Executive Briefings

Snapshot of U.S. Trucking: More Vehicles, Fewer Loads, Steady Rates

Van, refrigerated, and flatbed capacity on DAT load boards expanded 3.6 percent while available freight slipped 5.0 percent during the week ending Oct. 11, according to DAT Solutions, which operates the DAT network of load boards.

Snapshot of U.S. Trucking: More Vehicles, Fewer Loads, Steady Rates

Nationally, truckload spot market rates remained stable compared to the previous week. The average van rate was unchanged at $2.03 per mile (including fuel surcharge), while the average rate for refrigerated freight rose 1 cent to $2.29 per mile and the flatbed rate lost 2 cents to $2.40 per mile.

In key markets, spot van rates slipped but stayed strong out of Los Angeles ($2.24 per mile); Columbus, Ohio ($2.33 per mile); Memphis ($2.41 per mile); and Buffalo ($2.33 per mile).

Looking at market demand, available van freight declined 5 percent while posted capacity increased 3.4 percent. The resulting van load-to-truck ratio was 3.1, meaning there were 3.1 van loads posted for every van available on DAT load boards.

Reefer freight availability slipped 9.0 percent and capacity was up 3.4 percent, producing a reefer load-to-truck ratio of 8.7. Flatbed capacity added 4.7 percent and load availability declined 2.5 percent. The flatbed load-to-truck ratio is now 25.9 loads per truck.

The national average diesel price fell three cents to $3.70 per gallon. Declining fuel prices tend to have a dampening effect on spot market rates. When fuel prices slip, the surcharge drops and the total rate may decline accordingly.

 Load-to-truck ratios represent the number of loads posted for every truck available on DAT load boards. The load-to-truck ratio is a sensitive, real-time indicator of the balance between spot market demand and capacity. Changes in the ratio often signal impending changes in rates.

Rates are derived from DAT RateView, which provides real-time reports on prevailing spot market and contract rates, as well as historical rate and capacity trends. RateView's database is comprised of more than $24bn in freight bills in more than 65,000 lanes.
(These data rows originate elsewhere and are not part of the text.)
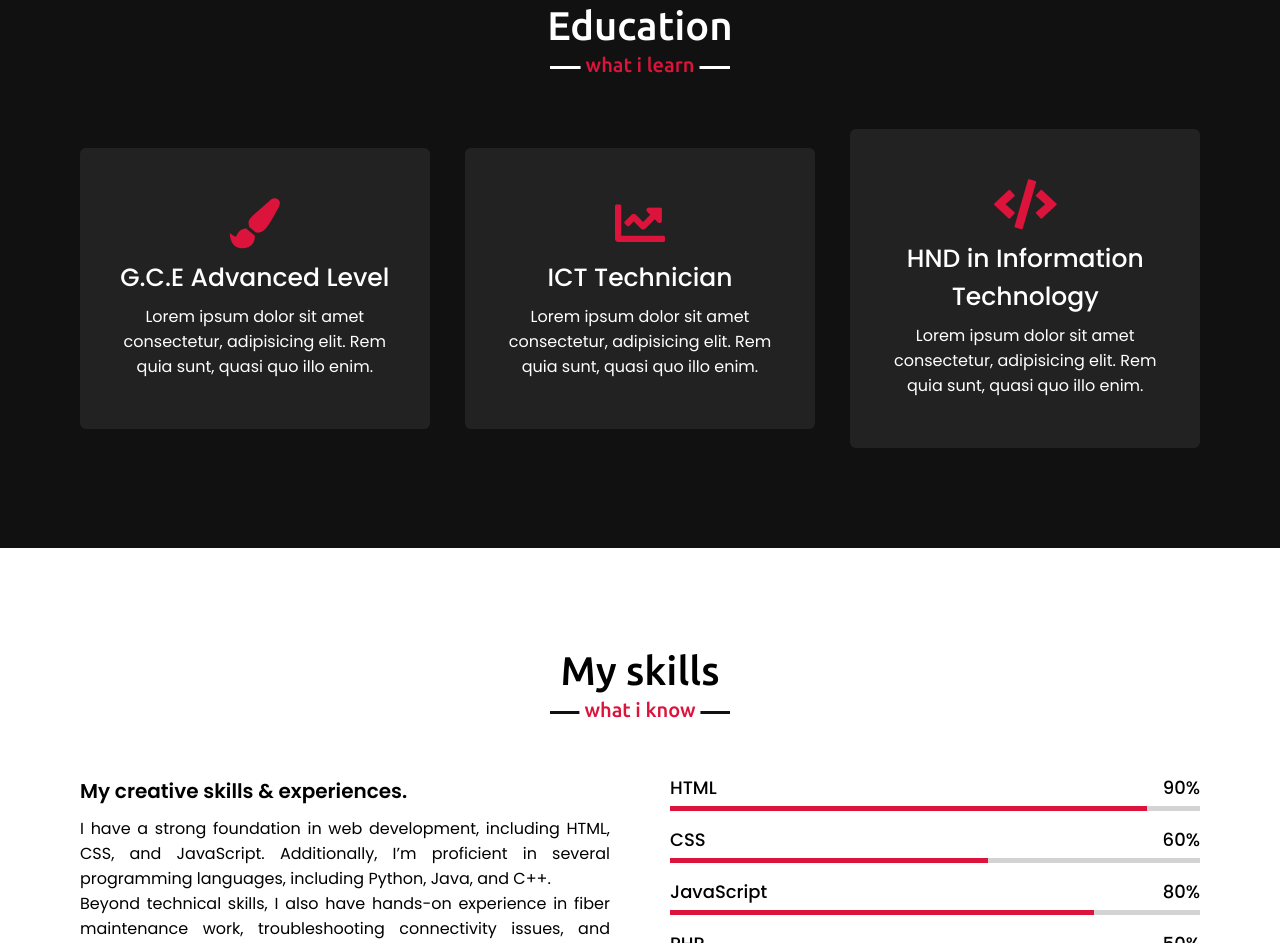
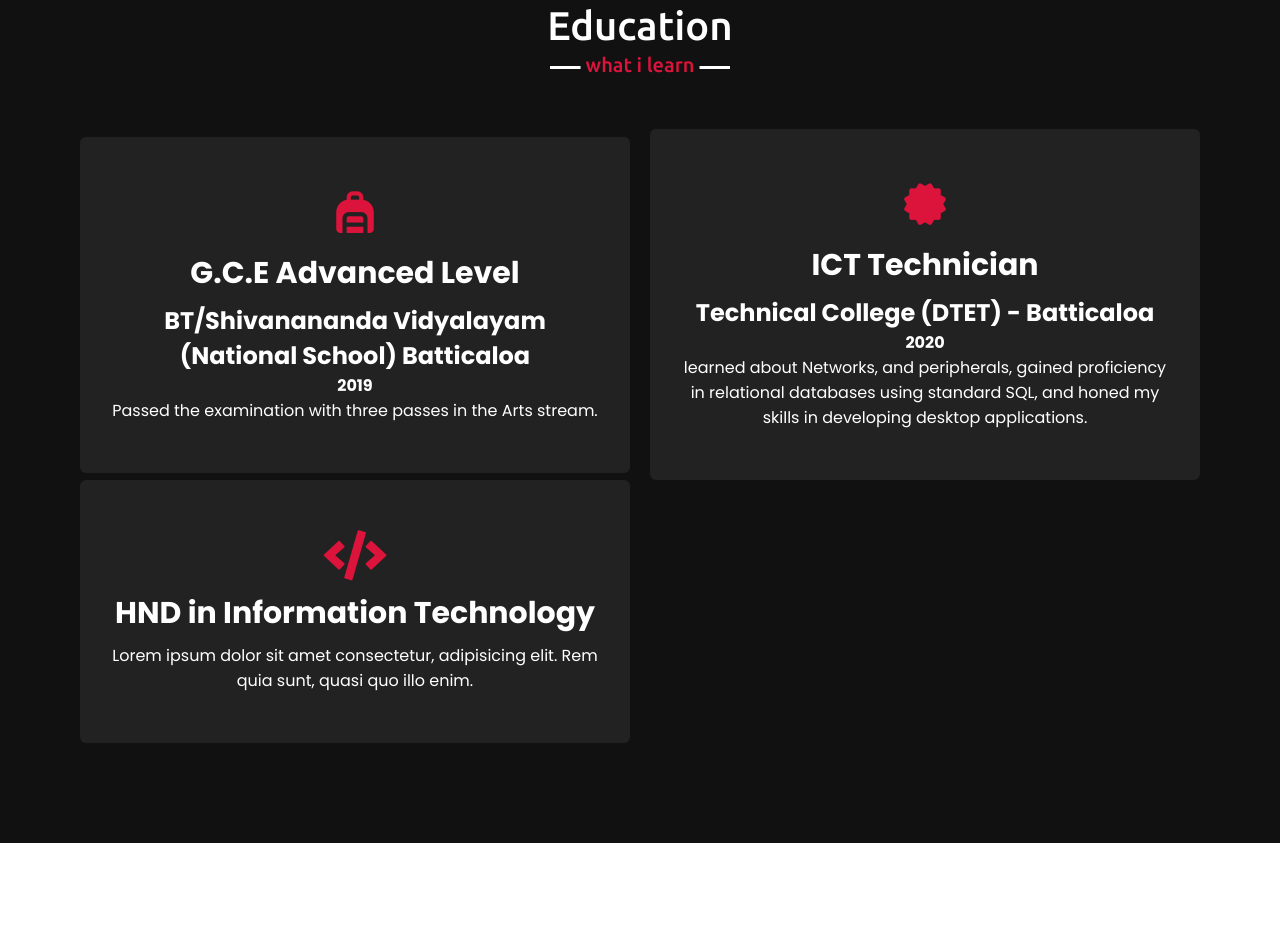
Before and after one commit to VPraseelan/Portfolio, a plain HTML site: page index.html in a window 1280 px wide. Shown: the part 1852-2795 px from the top of the page. Drawn offline with nearby package versions, Linux system fonts and the light colour scheme.

Commit message:
leatestchange

```diff
--- a/index.html
+++ b/index.html
@@ -121,23 +121,28 @@
             <div class="edu-content">
                 <div class="card">
                     <div class="box">
-                        <i class="fas fa-paint-brush"></i>
+                        <i class='bx bxs-backpack' ></i>
                         <div class="text">G.C.E Advanced Level</div>
-                        <p>Lorem ipsum dolor sit amet consectetur, adipisicing elit. Rem quia sunt, quasi quo illo enim.</p>
+                        <h2 class="institute">BT/Shivanananda Vidyalayam (National School) Batticaloa</h2>
+                        <h4 class="year">2019</h4>
+                        <p>Passed the examination with three passes in the Arts stream. </p>
                     </div>
                 </div>
                 <div class="card">
                     <div class="box">
-                        <i class="fas fa-chart-line"></i>
+                        <i class='bx bxs-certification'></i>
                         <div class="text">ICT Technician</div>
-                        <p>Lorem ipsum dolor sit amet consectetur, adipisicing elit. Rem quia sunt, quasi quo illo enim.</p>
+                        <h2 class="institute">Technical College (DTET) - Batticaloa</h2>
+                        <h4 class="year">2020</h4>
+                        <p>learned about Networks, and peripherals, gained proficiency in relational databases using standard SQL, and honed my skills in developing desktop applications.</p>
                     </div>
                 </div>
                 <div class="card">
                     <div class="box">
                         <i class="fas fa-code"></i>
                         <div class="text">HND in Information Technology</div>
-                        <p>Lorem ipsum dolor sit amet consectetur, adipisicing elit. Rem quia sunt, quasi quo illo enim.</p>
+                        <p>Lorem ipsum dolor sit amet consectetur, adipisicing elit.
+                            Rem quia sunt, quasi quo illo enim.</p>
                     </div>
                 </div>
                </div>
--- a/style.css
+++ b/style.css
@@ -414,7 +414,8 @@ a span{
     content: "what i learn";
 }
 .education .edu-content .card{
-    width: calc(33% - 20px);
+    max-height: 60%;
+    width: calc(50% - 10px);
     background: #222;
     text-align: center;
     border-radius: 6px;
@@ -440,8 +441,8 @@ a span{
     color: #fff;
 }
 .education .edu-content .card .text{
-    font-size: 25px;
-    font-weight: 500;
+    font-size: 30px;
+    font-weight: 800;
     margin: 10px 0 7px 0;
 }
 
```
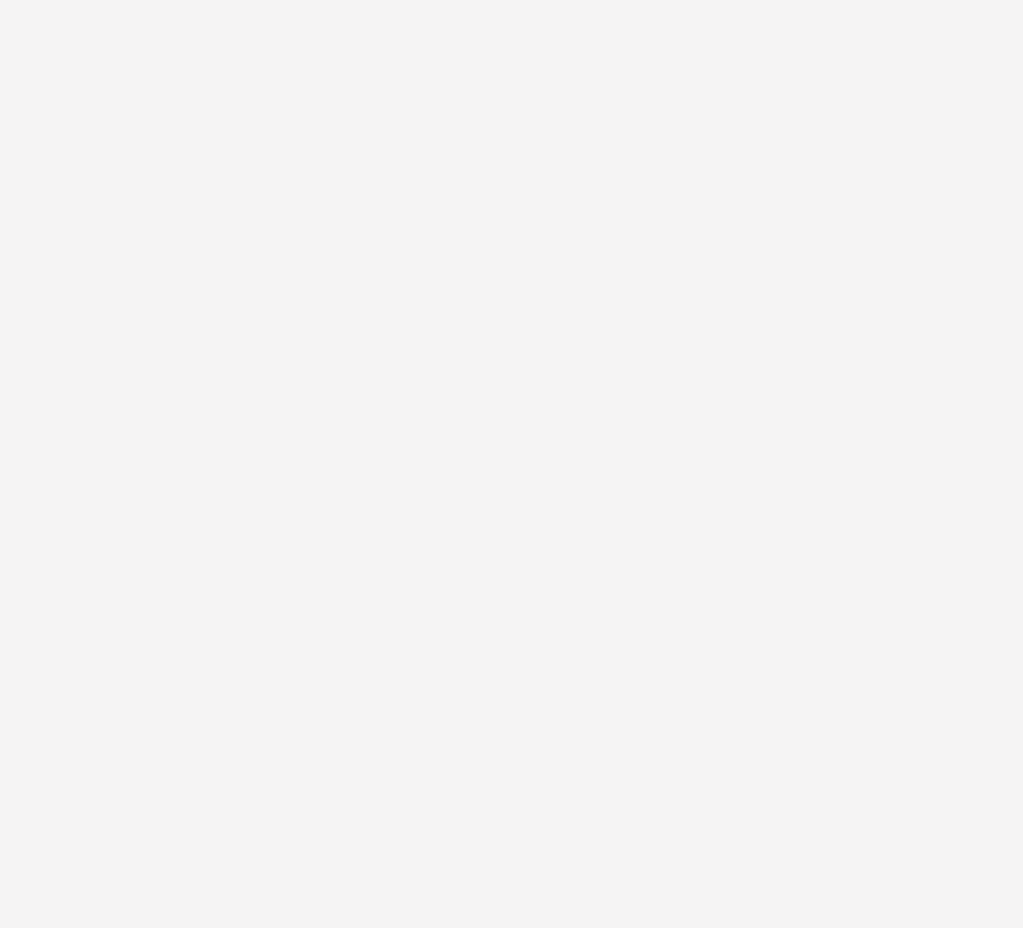
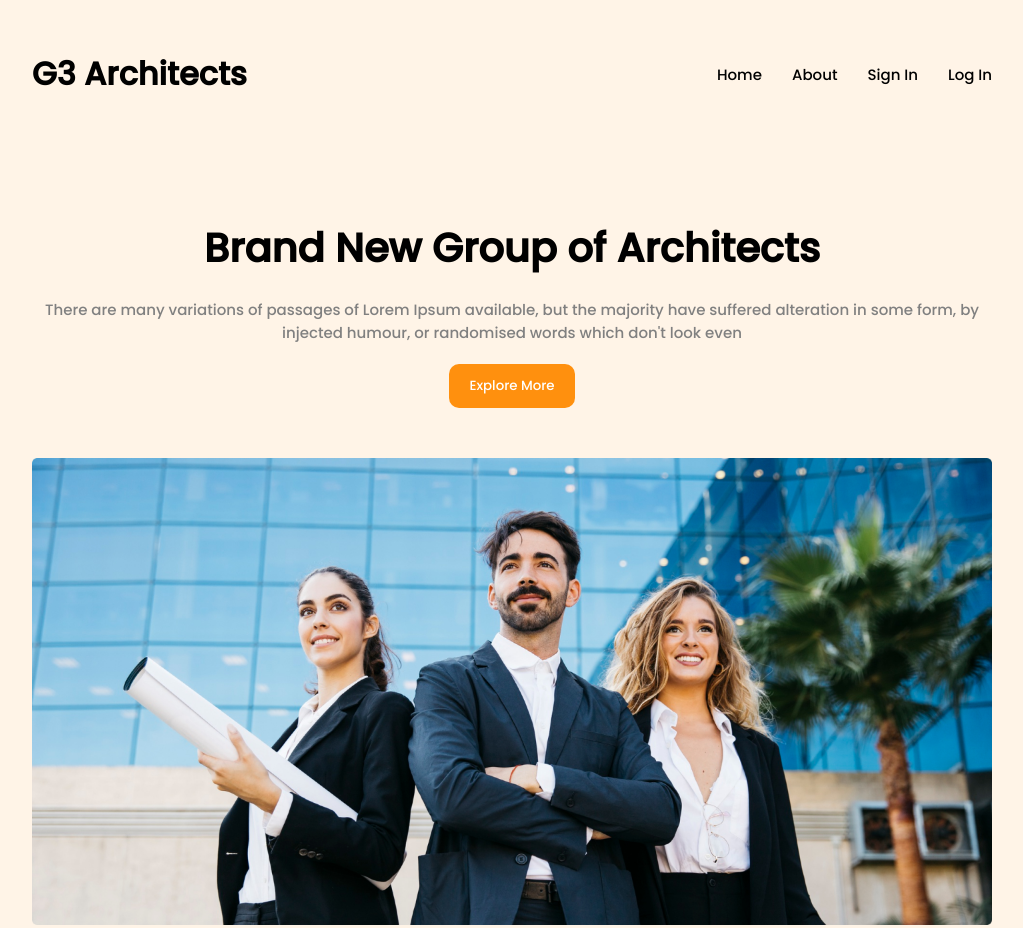
Before and after one commit to Sayemhaque/G3-Architects, a plain HTML site: page index.html in a window 1280 px wide. Shown: the whole page, without its empty margins (128-1151 px from the left). Before the commit the page ends 800 px from the top, so only its background shows below. Drawn offline with Linux system fonts and the light colour scheme.

Commit message:
header section added

```diff
--- a/index.html
+++ b/index.html
@@ -1,18 +1,44 @@
 <!DOCTYPE html>
 <html lang="en">
   <head>
-    <meta charset="UTF-8">
-    <meta http-equiv="X-UA-Compatible" content="IE=edge">
-    <meta name="viewport" content="width=device-width, initial-scale=1.0">
+    <meta charset="UTF-8" />
+    <meta http-equiv="X-UA-Compatible" content="IE=edge" />
+    <meta name="viewport" content="width=device-width, initial-scale=1.0" />
     <!-- link my css -->
-    <link rel="stylesheet" href="/styles/style.css">
+    <link rel="stylesheet" href="/styles/style.css" />
     <title>G3-Architecs</title>
   </head>
   <body>
     <!-- header start -->
     <header>
       <div class="container">
-            <h2 class="logo"></h2>
+        <div class="navbar">
+          <h1 class="logo">G3 Architects</h1>
+          <nav>
+            <ul>
+              <li>Home</li>
+              <li>About</li>
+              <li>Sign In</li>
+              <li>Log In</li>
+            </ul>
+          </nav>
+        </div>
+      </div>
+      <div class="banner-section">
+        <div class="container">
+          <div class="banner">
+            <div class="banner-info">
+              <h1 class="banner-title">Brand New Group of Architects</h1>
+              <p class="banner-description">
+                There are many variations of passages of Lorem Ipsum available,
+                but the majority have suffered alteration in some form, by
+                injected humour, or randomised words which don't look even
+              </p>
+              <button class="banner-btn">Explore More</button>
+            </div>
+            <img src="./images/banner.png" alt="" class="banner-img" />
+          </div>
+        </div>
       </div>
     </header>
     <!-- header  ends -->
--- a/styles/style.css
+++ b/styles/style.css
@@ -36,13 +36,78 @@
    --------------------------------*/
 
   .banner-btn {
-    background-color: #e02c6d;
-    padding: 10px 30px;
+    background-color: #ff900e;
+    padding: 12px 20px;
     color: #ffffff;
-    font-weight: bold;
-    border-radius: 30px;
+    border-radius: 10px;
     cursor: pointer;
     margin-top: 20px;
     outline: none;
     border: none;
   }
+
+
+  /* -----------------------------
+       header style
+ --------------------------------*/
+ header{
+    background-color: #fff4e7;
+ }
+
+.navbar {
+    display: flex;
+    justify-content: space-between;
+    align-items: center;
+  }
+
+  nav ul {
+    display: flex;
+    justify-content: space-around;
+    gap: 30px;
+    align-items: center;
+  }
+
+  nav ul li {
+    font-size: 15px;
+    cursor: pointer;
+  }
+
+  .banner{
+    display: flex;
+    flex-direction: column;
+    justify-content: center;
+    align-items: center;
+    text-align: center;
+    gap: 50px;
+  }
+
+  .banner-title{
+    font-size: 40px;
+    padding: 20px 0;
+  }
+
+  .banner-description{
+    color: gray;
+    font-size: 15px;
+  }
+
+
+
+  /* --------------------------
+        Responsive styles
+  ------------------------------*/
+
+
+@media screen  and (max-width:576px) {
+    nav ul{
+        display: none;
+    }
+
+    .banner-title{
+        font-size: 30px;
+    }
+
+    .banner-description{
+        font-size: 13px;
+    }
+}
```
Lines whose indentation alone changed are shown as unchanged.
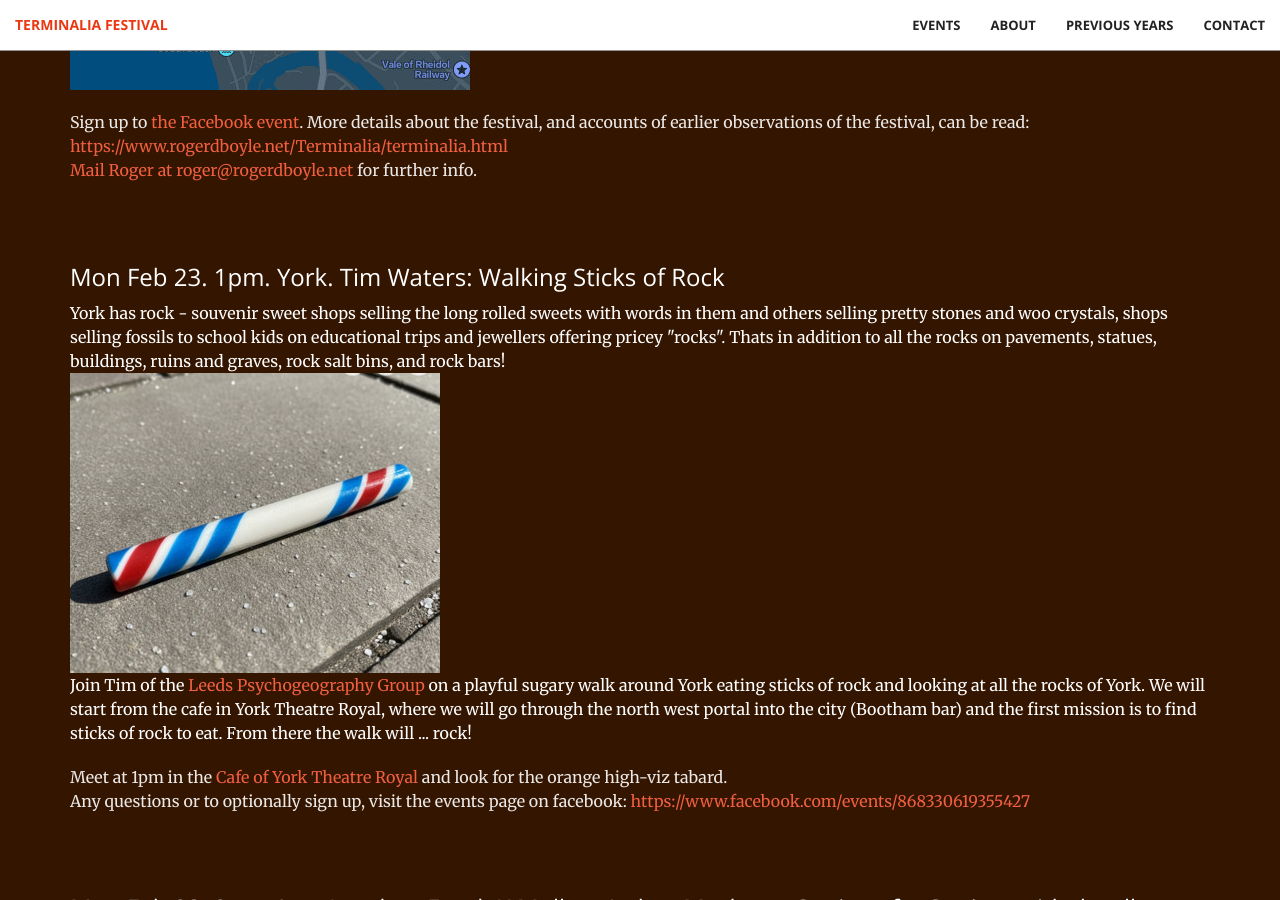
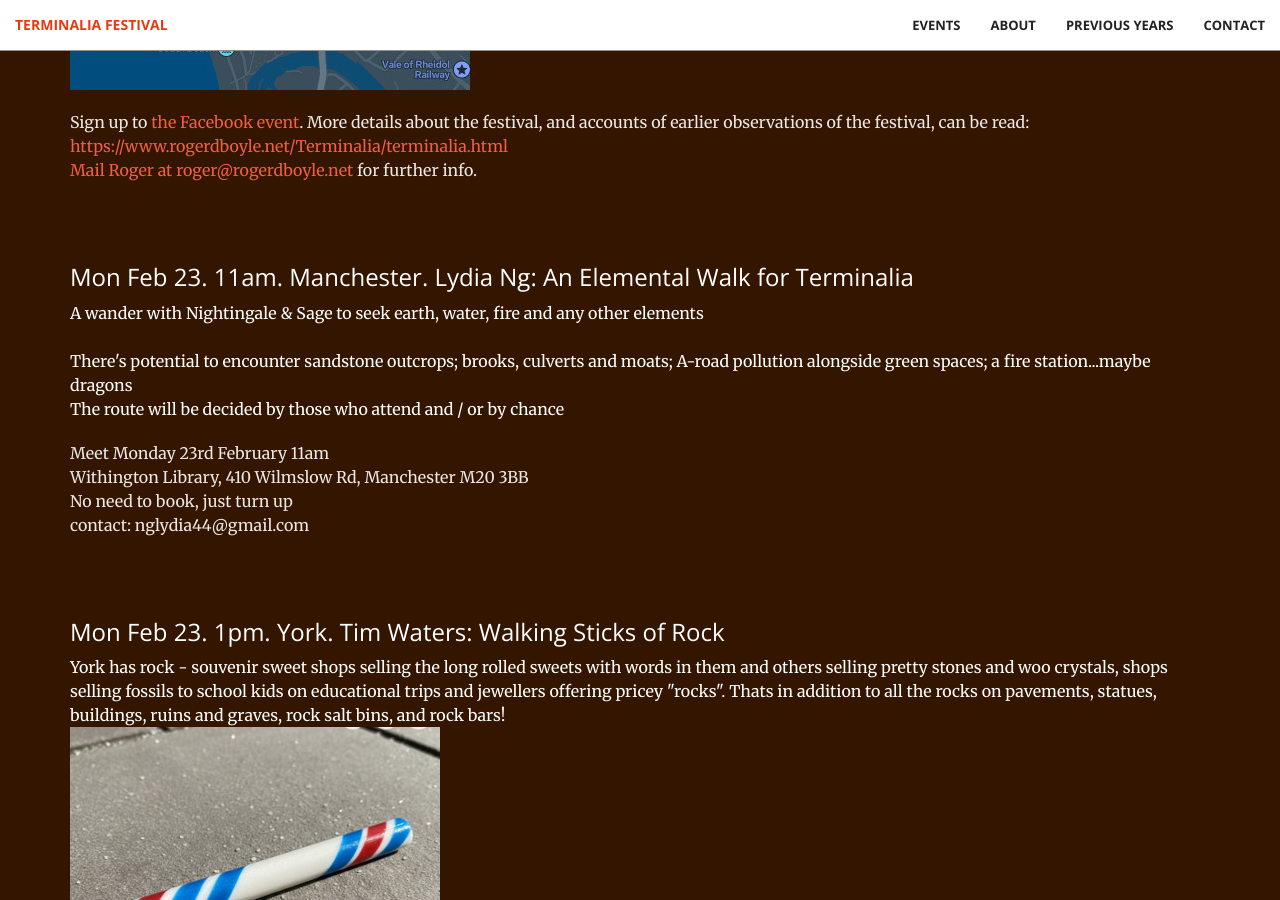
Before and after one commit to timwaters/terminalia, a Jekyll site: the page built from index.html, in a window 1280 px wide and 900 px high, scrolled down 5786 px. Built offline with Jekyll 4.4.1, drawn with Linux system fonts in a browser that asks for light colours.

Commit message:
add manchester walk

```diff
--- a/_includes/events.html
+++ b/_includes/events.html
@@ -158,6 +158,27 @@ boundaries of the historic city </h3>
           </p>
         </div>
 
+
+       <div class="col-lg-12 col-lg-offset-0 text-left event">
+
+        <h3>Mon Feb 23. 11am. Manchester. Lydia Ng: An Elemental Walk for Terminalia</h3>
+
+
+        <p class="text">
+          A wander with Nightingale & Sage to seek earth, water, fire and any other elements<br /> <br />
+
+          There's potential to encounter sandstone outcrops; brooks, culverts and moats; A-road pollution alongside green spaces; a fire station...maybe dragons<br />
+
+          The route will be decided by those who attend and / or by chance
+        </p>
+        <p class="text-faded">
+          Meet Monday 23rd February 11am<br />
+          Withington Library, 410 Wilmslow Rd, Manchester M20 3BB<br />
+          No need to book, just turn up<br />
+          contact: nglydia44@gmail.com
+        </p>
+      </div>
+
       <div class="col-lg-12 col-lg-offset-0 text-left event">
 
         <h3>Mon Feb 23. 1pm. York. Tim Waters: Walking Sticks of Rock </h3>
```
Source: DAT

Nationally, truckload spot market rates remained stable compared to the previous week. The average van rate was unchanged at $2.03 per mile (including fuel surcharge), while the average rate for refrigerated freight rose 1 cent to $2.29 per mile and the flatbed rate lost 2 cents to $2.40 per mile.

In key markets, spot van rates slipped but stayed strong out of Los Angeles ($2.24 per mile); Columbus, Ohio ($2.33 per mile); Memphis ($2.41 per mile); and Buffalo ($2.33 per mile).

Looking at market demand, available van freight declined 5 percent while posted capacity increased 3.4 percent. The resulting van load-to-truck ratio was 3.1, meaning there were 3.1 van loads posted for every van available on DAT load boards.

Reefer freight availability slipped 9.0 percent and capacity was up 3.4 percent, producing a reefer load-to-truck ratio of 8.7. Flatbed capacity added 4.7 percent and load availability declined 2.5 percent. The flatbed load-to-truck ratio is now 25.9 loads per truck.

The national average diesel price fell three cents to $3.70 per gallon. Declining fuel prices tend to have a dampening effect on spot market rates. When fuel prices slip, the surcharge drops and the total rate may decline accordingly.

 Load-to-truck ratios represent the number of loads posted for every truck available on DAT load boards. The load-to-truck ratio is a sensitive, real-time indicator of the balance between spot market demand and capacity. Changes in the ratio often signal impending changes in rates.

Rates are derived from DAT RateView, which provides real-time reports on prevailing spot market and contract rates, as well as historical rate and capacity trends. RateView's database is comprised of more than $24bn in freight bills in more than 65,000 lanes.

Source: DAT

Snapshot of U.S. Trucking: More Vehicles, Fewer Loads, Steady Rates